■ Aim of the exercise ■
The expected output is every line below, reproduced exactly.

■ Source data ■
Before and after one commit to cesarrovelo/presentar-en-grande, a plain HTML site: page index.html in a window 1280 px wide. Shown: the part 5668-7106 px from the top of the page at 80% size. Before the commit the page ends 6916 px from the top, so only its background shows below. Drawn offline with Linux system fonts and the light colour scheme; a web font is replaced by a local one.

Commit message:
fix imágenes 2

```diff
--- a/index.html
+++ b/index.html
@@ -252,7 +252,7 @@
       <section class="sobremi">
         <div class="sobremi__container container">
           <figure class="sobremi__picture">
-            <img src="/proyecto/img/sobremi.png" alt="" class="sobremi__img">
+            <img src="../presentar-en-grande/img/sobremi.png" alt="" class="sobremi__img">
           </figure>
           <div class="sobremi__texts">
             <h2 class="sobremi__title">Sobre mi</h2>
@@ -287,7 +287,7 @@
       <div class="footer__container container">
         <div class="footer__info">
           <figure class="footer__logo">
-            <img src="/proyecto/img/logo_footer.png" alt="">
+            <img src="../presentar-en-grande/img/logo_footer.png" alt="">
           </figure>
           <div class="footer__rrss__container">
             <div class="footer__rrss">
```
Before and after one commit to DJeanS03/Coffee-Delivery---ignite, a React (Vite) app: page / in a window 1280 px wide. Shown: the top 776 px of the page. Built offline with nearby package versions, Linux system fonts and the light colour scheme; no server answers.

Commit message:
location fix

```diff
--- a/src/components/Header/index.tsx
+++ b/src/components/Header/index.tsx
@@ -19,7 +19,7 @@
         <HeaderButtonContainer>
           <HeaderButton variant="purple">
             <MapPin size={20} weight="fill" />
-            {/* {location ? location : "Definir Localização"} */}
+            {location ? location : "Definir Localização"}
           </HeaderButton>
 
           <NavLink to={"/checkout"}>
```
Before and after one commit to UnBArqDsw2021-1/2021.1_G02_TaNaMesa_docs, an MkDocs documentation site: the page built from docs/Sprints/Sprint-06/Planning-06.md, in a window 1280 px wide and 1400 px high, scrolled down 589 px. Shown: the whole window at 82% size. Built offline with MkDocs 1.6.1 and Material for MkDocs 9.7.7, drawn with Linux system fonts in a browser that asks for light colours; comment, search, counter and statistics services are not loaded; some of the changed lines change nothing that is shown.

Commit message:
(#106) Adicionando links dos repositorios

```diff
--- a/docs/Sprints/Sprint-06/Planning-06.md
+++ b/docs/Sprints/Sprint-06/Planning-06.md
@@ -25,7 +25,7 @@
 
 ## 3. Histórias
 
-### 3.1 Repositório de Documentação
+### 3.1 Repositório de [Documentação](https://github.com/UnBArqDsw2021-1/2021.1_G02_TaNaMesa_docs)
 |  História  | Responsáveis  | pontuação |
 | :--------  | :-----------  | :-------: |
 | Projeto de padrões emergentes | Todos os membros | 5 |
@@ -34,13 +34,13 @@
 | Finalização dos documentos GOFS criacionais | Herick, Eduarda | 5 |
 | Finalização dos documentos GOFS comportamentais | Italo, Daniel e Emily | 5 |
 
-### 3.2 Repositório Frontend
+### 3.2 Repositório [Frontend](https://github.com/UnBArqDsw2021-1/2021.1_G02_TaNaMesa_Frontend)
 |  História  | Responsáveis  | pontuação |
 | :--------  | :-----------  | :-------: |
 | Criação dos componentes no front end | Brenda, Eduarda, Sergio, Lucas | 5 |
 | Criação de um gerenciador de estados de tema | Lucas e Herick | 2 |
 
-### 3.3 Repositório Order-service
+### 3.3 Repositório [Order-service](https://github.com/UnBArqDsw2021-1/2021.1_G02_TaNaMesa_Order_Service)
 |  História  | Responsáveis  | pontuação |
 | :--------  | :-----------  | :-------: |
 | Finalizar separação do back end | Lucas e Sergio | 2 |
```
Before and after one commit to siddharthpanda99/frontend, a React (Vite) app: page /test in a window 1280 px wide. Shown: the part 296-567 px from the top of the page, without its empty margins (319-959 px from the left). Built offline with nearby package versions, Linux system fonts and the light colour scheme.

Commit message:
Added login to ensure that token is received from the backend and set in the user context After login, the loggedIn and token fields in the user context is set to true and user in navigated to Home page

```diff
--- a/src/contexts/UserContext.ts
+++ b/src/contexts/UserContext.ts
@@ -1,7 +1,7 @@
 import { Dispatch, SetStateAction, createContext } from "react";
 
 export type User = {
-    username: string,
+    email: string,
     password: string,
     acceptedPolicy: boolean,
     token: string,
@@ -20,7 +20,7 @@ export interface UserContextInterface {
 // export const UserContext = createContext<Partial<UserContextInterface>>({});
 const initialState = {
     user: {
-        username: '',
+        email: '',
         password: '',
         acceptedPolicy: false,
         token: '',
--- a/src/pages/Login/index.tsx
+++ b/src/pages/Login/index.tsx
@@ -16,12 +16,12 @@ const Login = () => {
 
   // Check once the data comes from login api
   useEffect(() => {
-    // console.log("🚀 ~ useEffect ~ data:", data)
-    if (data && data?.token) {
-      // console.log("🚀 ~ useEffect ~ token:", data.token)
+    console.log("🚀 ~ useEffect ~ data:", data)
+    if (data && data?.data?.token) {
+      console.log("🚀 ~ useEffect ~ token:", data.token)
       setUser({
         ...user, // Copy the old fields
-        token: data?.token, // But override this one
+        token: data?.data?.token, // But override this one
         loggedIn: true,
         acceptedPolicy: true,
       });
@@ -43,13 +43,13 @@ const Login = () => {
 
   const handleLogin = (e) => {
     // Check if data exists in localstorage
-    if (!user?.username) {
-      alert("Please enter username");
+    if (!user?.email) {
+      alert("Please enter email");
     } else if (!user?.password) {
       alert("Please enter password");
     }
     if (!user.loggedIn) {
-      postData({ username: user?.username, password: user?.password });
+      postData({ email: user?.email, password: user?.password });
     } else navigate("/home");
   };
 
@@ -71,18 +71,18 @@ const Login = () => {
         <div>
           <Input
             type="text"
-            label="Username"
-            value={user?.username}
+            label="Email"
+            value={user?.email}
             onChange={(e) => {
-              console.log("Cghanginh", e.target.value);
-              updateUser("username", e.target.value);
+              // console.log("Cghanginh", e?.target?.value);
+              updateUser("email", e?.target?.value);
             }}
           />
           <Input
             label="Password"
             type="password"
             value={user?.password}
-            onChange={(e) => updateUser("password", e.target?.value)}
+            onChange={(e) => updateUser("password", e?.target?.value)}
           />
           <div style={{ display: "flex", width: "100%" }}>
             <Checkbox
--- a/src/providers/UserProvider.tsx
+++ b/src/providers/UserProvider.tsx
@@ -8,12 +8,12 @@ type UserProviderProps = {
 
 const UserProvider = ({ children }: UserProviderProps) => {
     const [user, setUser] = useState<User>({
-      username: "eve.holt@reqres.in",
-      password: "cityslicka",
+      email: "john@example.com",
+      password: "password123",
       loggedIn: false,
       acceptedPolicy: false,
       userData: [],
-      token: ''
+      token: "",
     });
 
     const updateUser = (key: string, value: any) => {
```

■ Solved exercise ■
Before and after one commit to cesarrovelo/presentar-en-grande, a plain HTML site: page index.html in a window 1280 px wide. Shown: the part 5668-7106 px from the top of the page at 80% size. Before the commit the page ends 6916 px from the top, so only its background shows below. Drawn offline with Linux system fonts and the light colour scheme; a web font is replaced by a local one.

Commit message:
fix imágenes 2

```diff
--- a/index.html
+++ b/index.html
@@ -252,7 +252,7 @@
       <section class="sobremi">
         <div class="sobremi__container container">
           <figure class="sobremi__picture">
-            <img src="/proyecto/img/sobremi.png" alt="" class="sobremi__img">
+            <img src="../presentar-en-grande/img/sobremi.png" alt="" class="sobremi__img">
           </figure>
           <div class="sobremi__texts">
             <h2 class="sobremi__title">Sobre mi</h2>
@@ -287,7 +287,7 @@
       <div class="footer__container container">
         <div class="footer__info">
           <figure class="footer__logo">
-            <img src="/proyecto/img/logo_footer.png" alt="">
+            <img src="../presentar-en-grande/img/logo_footer.png" alt="">
           </figure>
           <div class="footer__rrss__container">
             <div class="footer__rrss">
```
Before and after one commit to DJeanS03/Coffee-Delivery---ignite, a React (Vite) app: page / in a window 1280 px wide. Shown: the top 776 px of the page. Built offline with nearby package versions, Linux system fonts and the light colour scheme; no server answers.

Commit message:
location fix

```diff
--- a/src/components/Header/index.tsx
+++ b/src/components/Header/index.tsx
@@ -19,7 +19,7 @@
         <HeaderButtonContainer>
           <HeaderButton variant="purple">
             <MapPin size={20} weight="fill" />
-            {/* {location ? location : "Definir Localização"} */}
+            {location ? location : "Definir Localização"}
           </HeaderButton>
 
           <NavLink to={"/checkout"}>
```
Before and after one commit to UnBArqDsw2021-1/2021.1_G02_TaNaMesa_docs, an MkDocs documentation site: the page built from docs/Sprints/Sprint-06/Planning-06.md, in a window 1280 px wide and 1400 px high, scrolled down 589 px. Shown: the whole window at 82% size. Built offline with MkDocs 1.6.1 and Material for MkDocs 9.7.7, drawn with Linux system fonts in a browser that asks for light colours; comment, search, counter and statistics services are not loaded; some of the changed lines change nothing that is shown.

Commit message:
(#106) Adicionando links dos repositorios

```diff
--- a/docs/Sprints/Sprint-06/Planning-06.md
+++ b/docs/Sprints/Sprint-06/Planning-06.md
@@ -25,7 +25,7 @@
 
 ## 3. Histórias
 
-### 3.1 Repositório de Documentação
+### 3.1 Repositório de [Documentação](https://github.com/UnBArqDsw2021-1/2021.1_G02_TaNaMesa_docs)
 |  História  | Responsáveis  | pontuação |
 | :--------  | :-----------  | :-------: |
 | Projeto de padrões emergentes | Todos os membros | 5 |
@@ -34,13 +34,13 @@
 | Finalização dos documentos GOFS criacionais | Herick, Eduarda | 5 |
 | Finalização dos documentos GOFS comportamentais | Italo, Daniel e Emily | 5 |
 
-### 3.2 Repositório Frontend
+### 3.2 Repositório [Frontend](https://github.com/UnBArqDsw2021-1/2021.1_G02_TaNaMesa_Frontend)
 |  História  | Responsáveis  | pontuação |
 | :--------  | :-----------  | :-------: |
 | Criação dos componentes no front end | Brenda, Eduarda, Sergio, Lucas | 5 |
 | Criação de um gerenciador de estados de tema | Lucas e Herick | 2 |
 
-### 3.3 Repositório Order-service
+### 3.3 Repositório [Order-service](https://github.com/UnBArqDsw2021-1/2021.1_G02_TaNaMesa_Order_Service)
 |  História  | Responsáveis  | pontuação |
 | :--------  | :-----------  | :-------: |
 | Finalizar separação do back end | Lucas e Sergio | 2 |
```
Before and after one commit to siddharthpanda99/frontend, a React (Vite) app: page /test in a window 1280 px wide. Shown: the part 296-567 px from the top of the page, without its empty margins (319-959 px from the left). Built offline with nearby package versions, Linux system fonts and the light colour scheme.

Commit message:
Added login to ensure that token is received from the backend and set in the user context After login, the loggedIn and token fields in the user context is set to true and user in navigated to Home page

```diff
--- a/src/contexts/UserContext.ts
+++ b/src/contexts/UserContext.ts
@@ -1,7 +1,7 @@
 import { Dispatch, SetStateAction, createContext } from "react";
 
 export type User = {
-    username: string,
+    email: string,
     password: string,
     acceptedPolicy: boolean,
     token: string,
@@ -20,7 +20,7 @@ export interface UserContextInterface {
 // export const UserContext = createContext<Partial<UserContextInterface>>({});
 const initialState = {
     user: {
-        username: '',
+        email: '',
         password: '',
         acceptedPolicy: false,
         token: '',
--- a/src/pages/Login/index.tsx
+++ b/src/pages/Login/index.tsx
@@ -16,12 +16,12 @@ const Login = () => {
 
   // Check once the data comes from login api
   useEffect(() => {
-    // console.log("🚀 ~ useEffect ~ data:", data)
-    if (data && data?.token) {
-      // console.log("🚀 ~ useEffect ~ token:", data.token)
+    console.log("🚀 ~ useEffect ~ data:", data)
+    if (data && data?.data?.token) {
+      console.log("🚀 ~ useEffect ~ token:", data.token)
       setUser({
         ...user, // Copy the old fields
-        token: data?.token, // But override this one
+        token: data?.data?.token, // But override this one
         loggedIn: true,
         acceptedPolicy: true,
       });
@@ -43,13 +43,13 @@ const Login = () => {
 
   const handleLogin = (e) => {
     // Check if data exists in localstorage
-    if (!user?.username) {
-      alert("Please enter username");
+    if (!user?.email) {
+      alert("Please enter email");
     } else if (!user?.password) {
       alert("Please enter password");
     }
     if (!user.loggedIn) {
-      postData({ username: user?.username, password: user?.password });
+      postData({ email: user?.email, password: user?.password });
     } else navigate("/home");
   };
 
@@ -71,18 +71,18 @@ const Login = () => {
         <div>
           <Input
             type="text"
-            label="Username"
-            value={user?.username}
+            label="Email"
+            value={user?.email}
             onChange={(e) => {
-              console.log("Cghanginh", e.target.value);
-              updateUser("username", e.target.value);
+              // console.log("Cghanginh", e?.target?.value);
+              updateUser("email", e?.target?.value);
             }}
           />
           <Input
             label="Password"
             type="password"
             value={user?.password}
-            onChange={(e) => updateUser("password", e.target?.value)}
+            onChange={(e) => updateUser("password", e?.target?.value)}
           />
           <div style={{ display: "flex", width: "100%" }}>
             <Checkbox
--- a/src/providers/UserProvider.tsx
+++ b/src/providers/UserProvider.tsx
@@ -8,12 +8,12 @@ type UserProviderProps = {
 
 const UserProvider = ({ children }: UserProviderProps) => {
     const [user, setUser] = useState<User>({
-      username: "eve.holt@reqres.in",
-      password: "cityslicka",
+      email: "john@example.com",
+      password: "password123",
       loggedIn: false,
       acceptedPolicy: false,
       userData: [],
-      token: ''
+      token: "",
     });
 
     const updateUser = (key: string, value: any) => {
```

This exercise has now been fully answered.